* Excerpted data
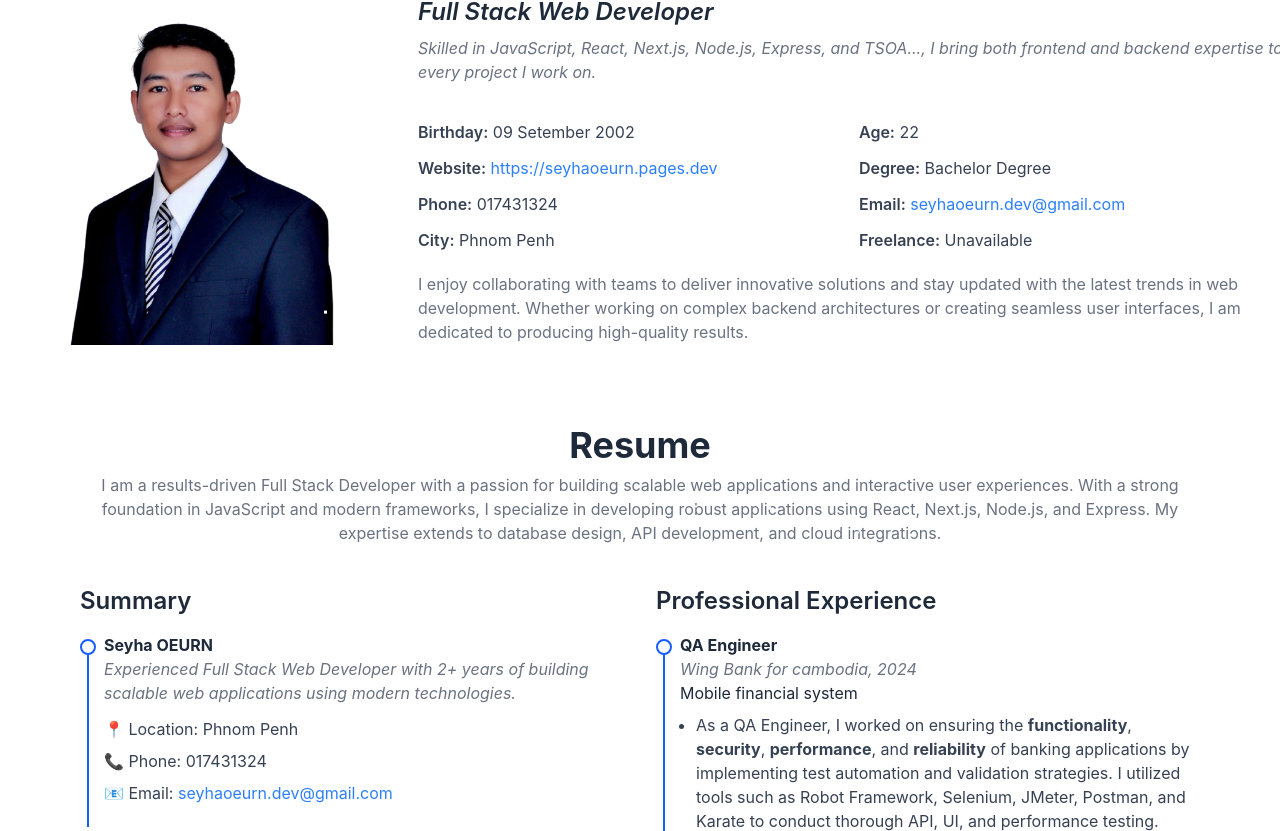
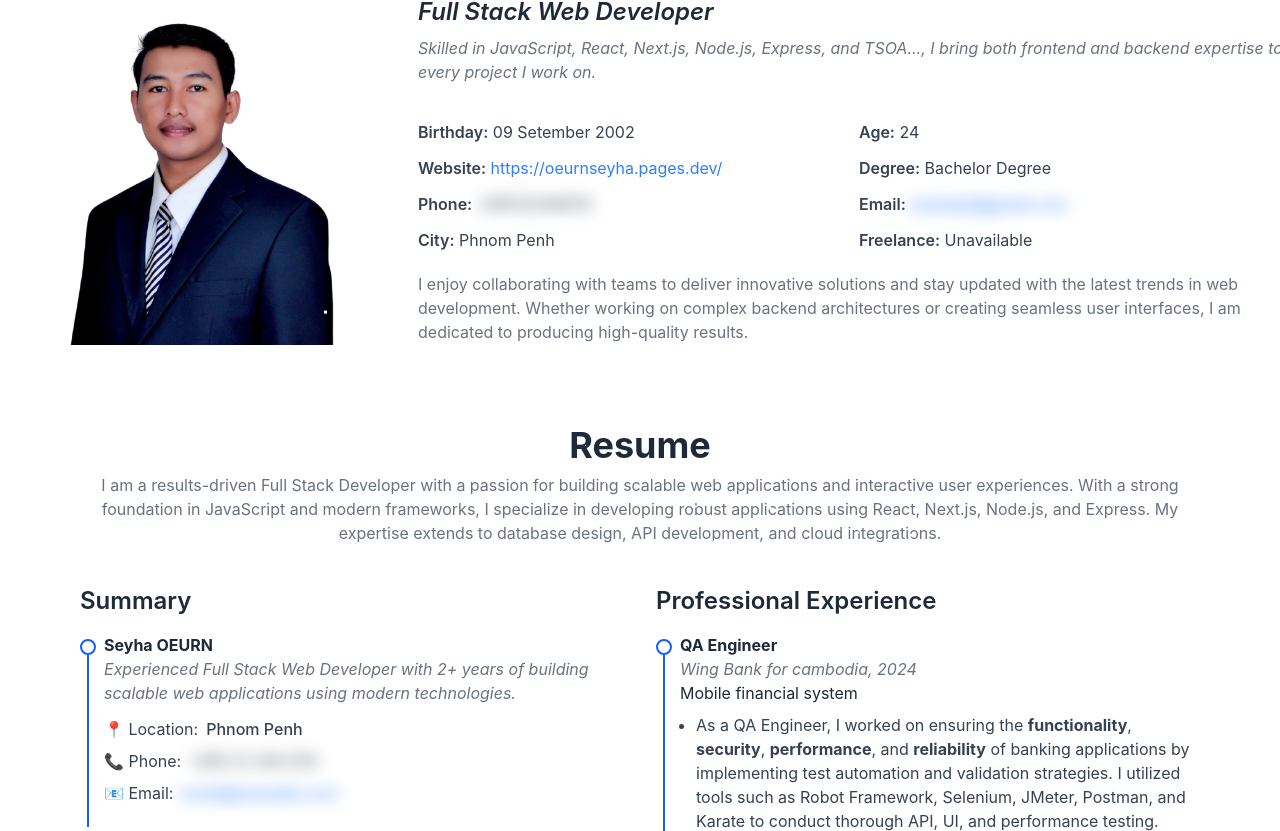
Before and after one commit to OEURNSEYHA/oeurnseyha, a React (Vite) app: page / in a window 1280 px wide. Shown: the part 1069-1900 px from the top of the page. Built offline with nearby package versions, Linux system fonts and the light colour scheme.

Commit message:
updated: information

```diff
--- a/src/pages/Home.tsx
+++ b/src/pages/Home.tsx
@@ -151,15 +151,15 @@ const Home: React.FC = () => {
                 <p>
                   <span className="font-semibold">Website:</span>{" "}
                   <a
-                    href="https://seyhaoeurn.pages.dev"
+                    href="https://oeurnseyha.pages.dev/"
                     target="blank"
-                    className="text-blue-500"
+                    className="text-blue-500 "
                   >
-                    https://seyhaoeurn.pages.dev
+                    https://oeurnseyha.pages.dev/
                   </a>
                 </p>
                 <p>
-                  <span className="font-semibold">Phone:</span> 017431324
+                  <span className="font-semibold ">Phone:</span> <span className="blur-sm"> +85512345678 </span>
                 </p>
                 <p>
                   <span className="font-semibold">City:</span> Phnom Penh
@@ -167,15 +167,15 @@ const Home: React.FC = () => {
               </div>
               <div className=" flex flex-col justify-start items-start gap-3 ">
                 <p>
-                  <span className="font-semibold">Age:</span> 22
+                  <span className="font-semibold">Age:</span> 24
                 </p>
                 <p>
                   <span className="font-semibold">Degree:</span> Bachelor Degree
                 </p>
                 <p>
                   <span className="font-semibold">Email:</span>{" "}
-                  <a href="mailto:email@example.com" className="text-blue-500">
-                    seyhaoeurn.dev@gmail.com
+                  <a href="mailto:email@example.com" className="text-blue-500 blur-sm">
+                    example@gmail.com
                   </a>
                 </p>
                 <p>
@@ -231,18 +231,28 @@ const Home: React.FC = () => {
                   scalable web applications using modern technologies.
                 </p>
                 <ul className="mt-3 text-gray-700 p-0 flex flex-col items-start gap-2">
-                  <li>📍 Location: Phnom Penh</li>
-                  <li>📞 Phone: 017431324</li>
-                  <li>
-                    📧 Email:{" "}
-                    <a
-                      href="mailto:email@example.com"
-                      className="text-blue-500"
-                    >
-                      seyhaoeurn.dev@gmail.com
-                    </a>{" "}
-                  </li>
-                </ul>
+  <li className="flex items-center gap-2">
+    <span>📍 Location:</span>
+    <span className="font-medium">Phnom Penh</span>
+  </li>
+
+  <li className="flex items-center gap-2">
+    <span>📞 Phone:</span>
+    <span className="blur-sm transition-all duration-300 cursor-pointer select-none">
+      +855 12 345 678
+    </span>
+  </li>
+
+  <li className="flex items-center gap-2">
+    <span>📧 Email:</span>
+    <a
+      href="mailto:email@example.com"
+      className="blur-sm transition-all duration-300 cursor-pointer text-blue-500"
+    >
+      email@example.com
+    </a>
+  </li>
+</ul>
               </div>
             </div>
 
```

* Work order
State, as a bare number, how many lines of the material include the string "seyhaoeurn".

* Finished task
4